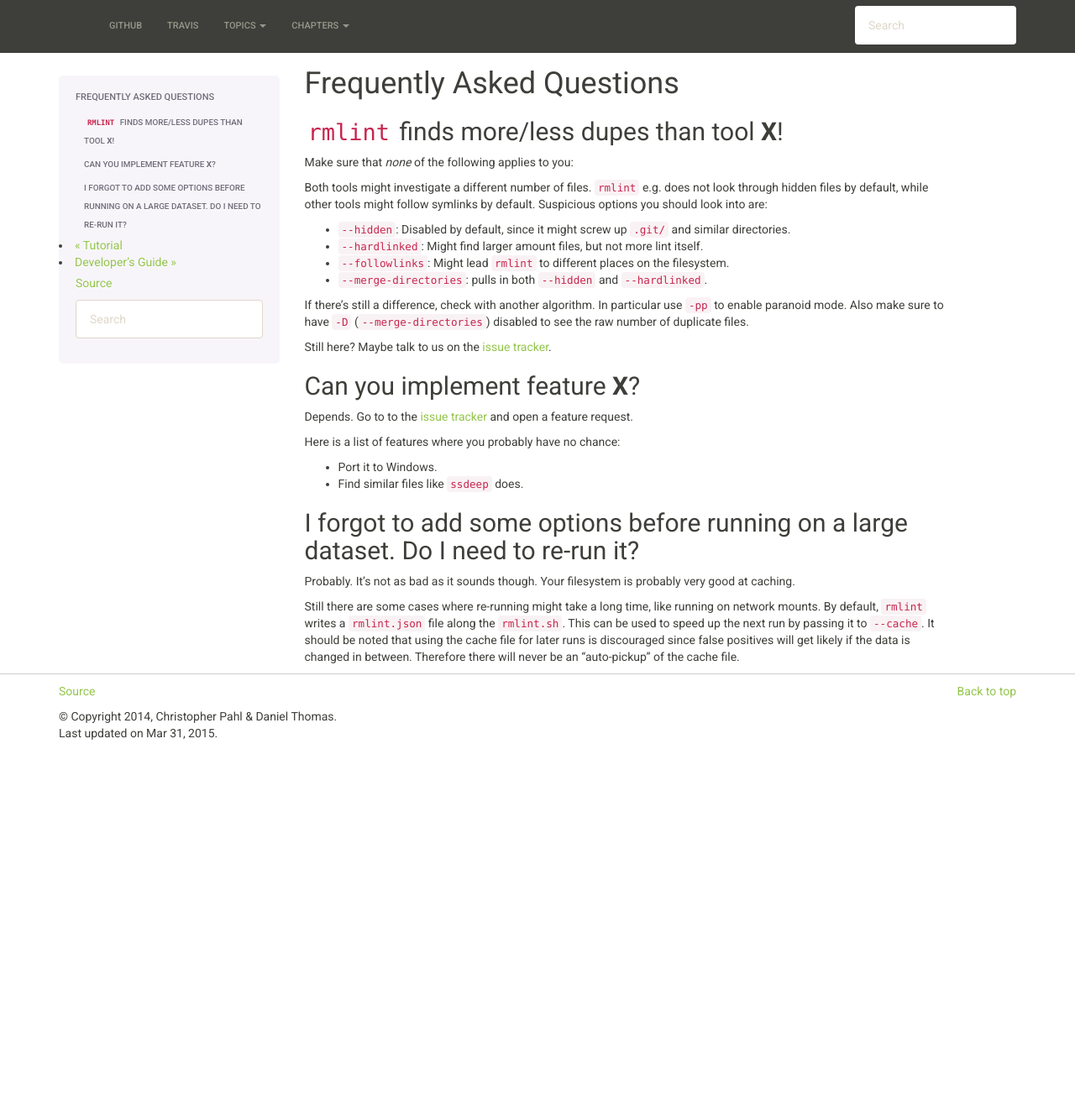
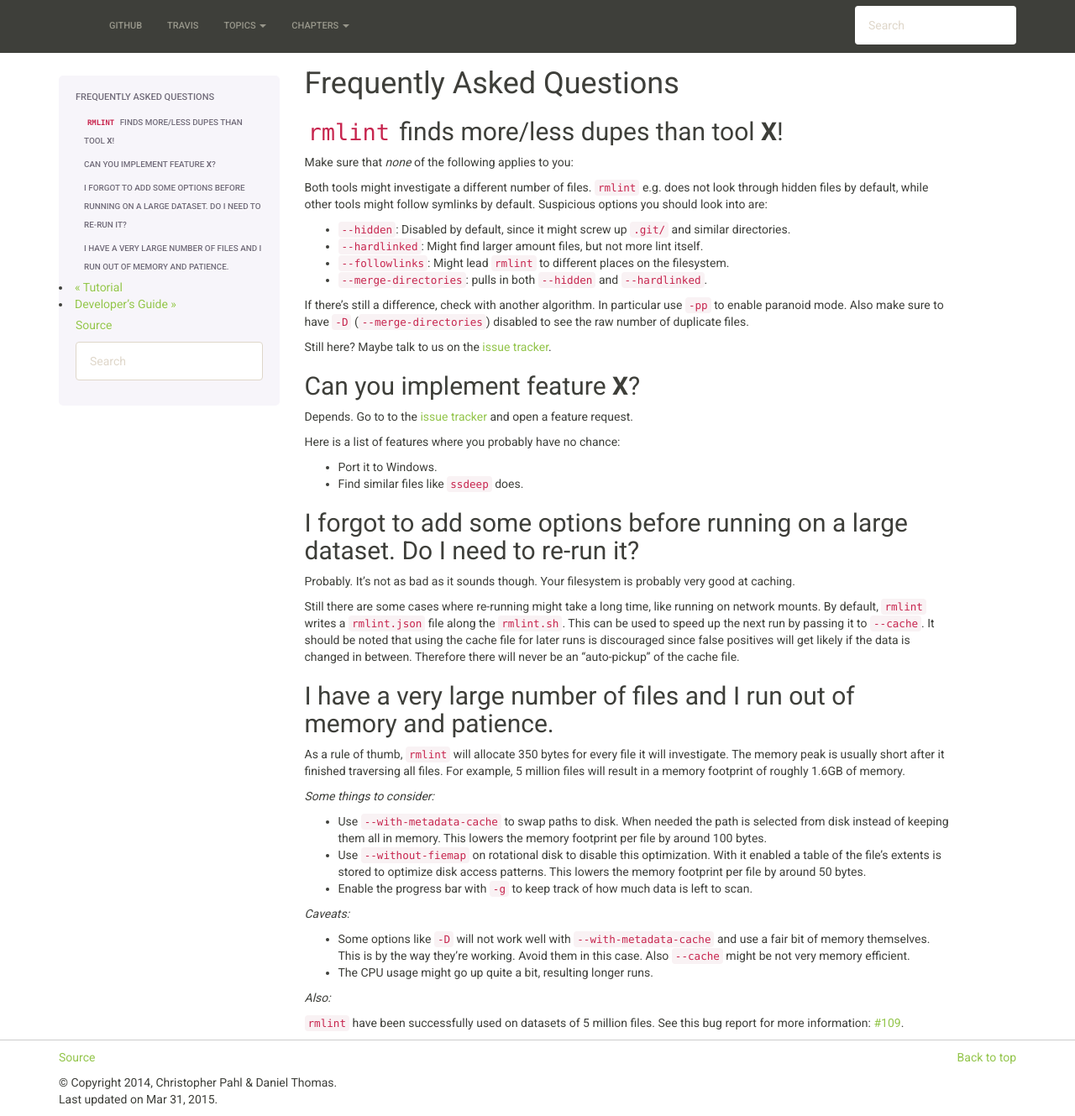
Before and after one commit to sahib/rmlint, a Sphinx documentation site: the page built from docs/faq.rst, in a window 1280 px wide and 1329 px high. Shown: the whole window at 84% size. Built offline with Sphinx 7.4.7, drawn with Linux system fonts in a browser that asks for light colours.

Commit message:
docs: added faq entry for large datasets

```diff
--- a/docs/faq.rst
+++ b/docs/faq.rst
@@ -45,3 +45,36 @@ the ``rmlint.sh``. This can be used to speed up the next run by passing it to
 ``--cache``. It should be noted that using the cache file for later runs is
 discouraged since false positives will get likely if the data is changed in
 between. Therefore there will never be an "auto-pickup" of the cache file.
+
+I have a very large number of files and I run out of memory and patience.
+-------------------------------------------------------------------------
+
+As a rule of thumb, ``rmlint`` will allocate 350 bytes for every file it will
+investigate. The memory peak is usually short after it finished traversing all
+files. For example, 5 million files will result in a memory footprint of roughly
+1.6GB of memory.
+
+*Some things to consider:*
+
+- Use ``--with-metadata-cache`` to swap paths to disk. When needed the path is
+  selected from disk instead of keeping them all in memory. This lowers the
+  memory footprint per file by around 100 bytes.
+- Use ``--without-fiemap`` on rotational disk to disable this optimization. With
+  it enabled a table of the file's extents is stored to optimize disk access
+  patterns. This lowers the memory footprint per file by around 50 bytes.
+- Enable the progress bar with ``-g`` to keep track of how much data is left to
+  scan.
+
+*Caveats:*
+
+- Some options like ``-D`` will not work well with ``--with-metadata-cache`` and
+  use a fair bit of memory themselves. This is by the way they're working. Avoid
+  them in this case. Also ``--cache`` might be not very memory efficient.
+- The CPU usage might go up quite a bit, resulting longer runs.
+
+*Also:*
+
+``rmlint`` have been successfully used on datasets of 5 million files. See this
+bug report for more information: `#109`_.
+
+.. _`#109`: https://github.com/sahib/rmlint/issues/109
```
===============
What this task involves:
Count how many lines above contain the word "disk". Reply with the number alone.

Exercise answer:
4